▶ [EXERCISE DETAILS]: Scan the listing for the word "height" and report every line that contains it.

▶ [GIVEN INFORMATION]:
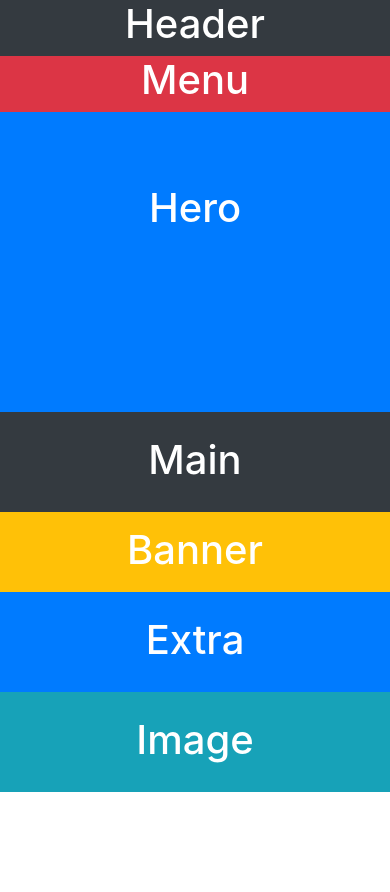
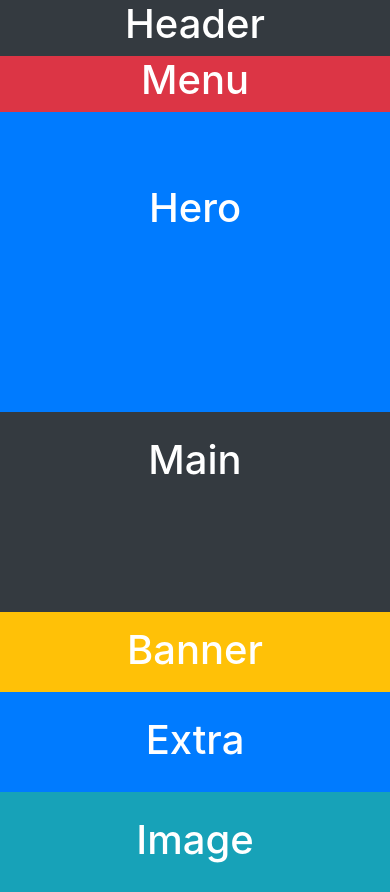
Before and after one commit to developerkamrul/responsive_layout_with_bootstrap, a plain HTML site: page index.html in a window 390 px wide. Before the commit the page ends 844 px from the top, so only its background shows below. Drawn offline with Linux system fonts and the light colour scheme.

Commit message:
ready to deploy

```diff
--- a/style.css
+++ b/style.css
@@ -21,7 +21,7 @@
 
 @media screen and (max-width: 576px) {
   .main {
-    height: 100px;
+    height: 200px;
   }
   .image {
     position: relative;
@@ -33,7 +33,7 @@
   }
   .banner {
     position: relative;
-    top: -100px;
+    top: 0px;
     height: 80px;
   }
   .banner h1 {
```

▶ [SOLVED PROBLEM]:
-    height: 100px;
+    height: 200px;
     height: 80px;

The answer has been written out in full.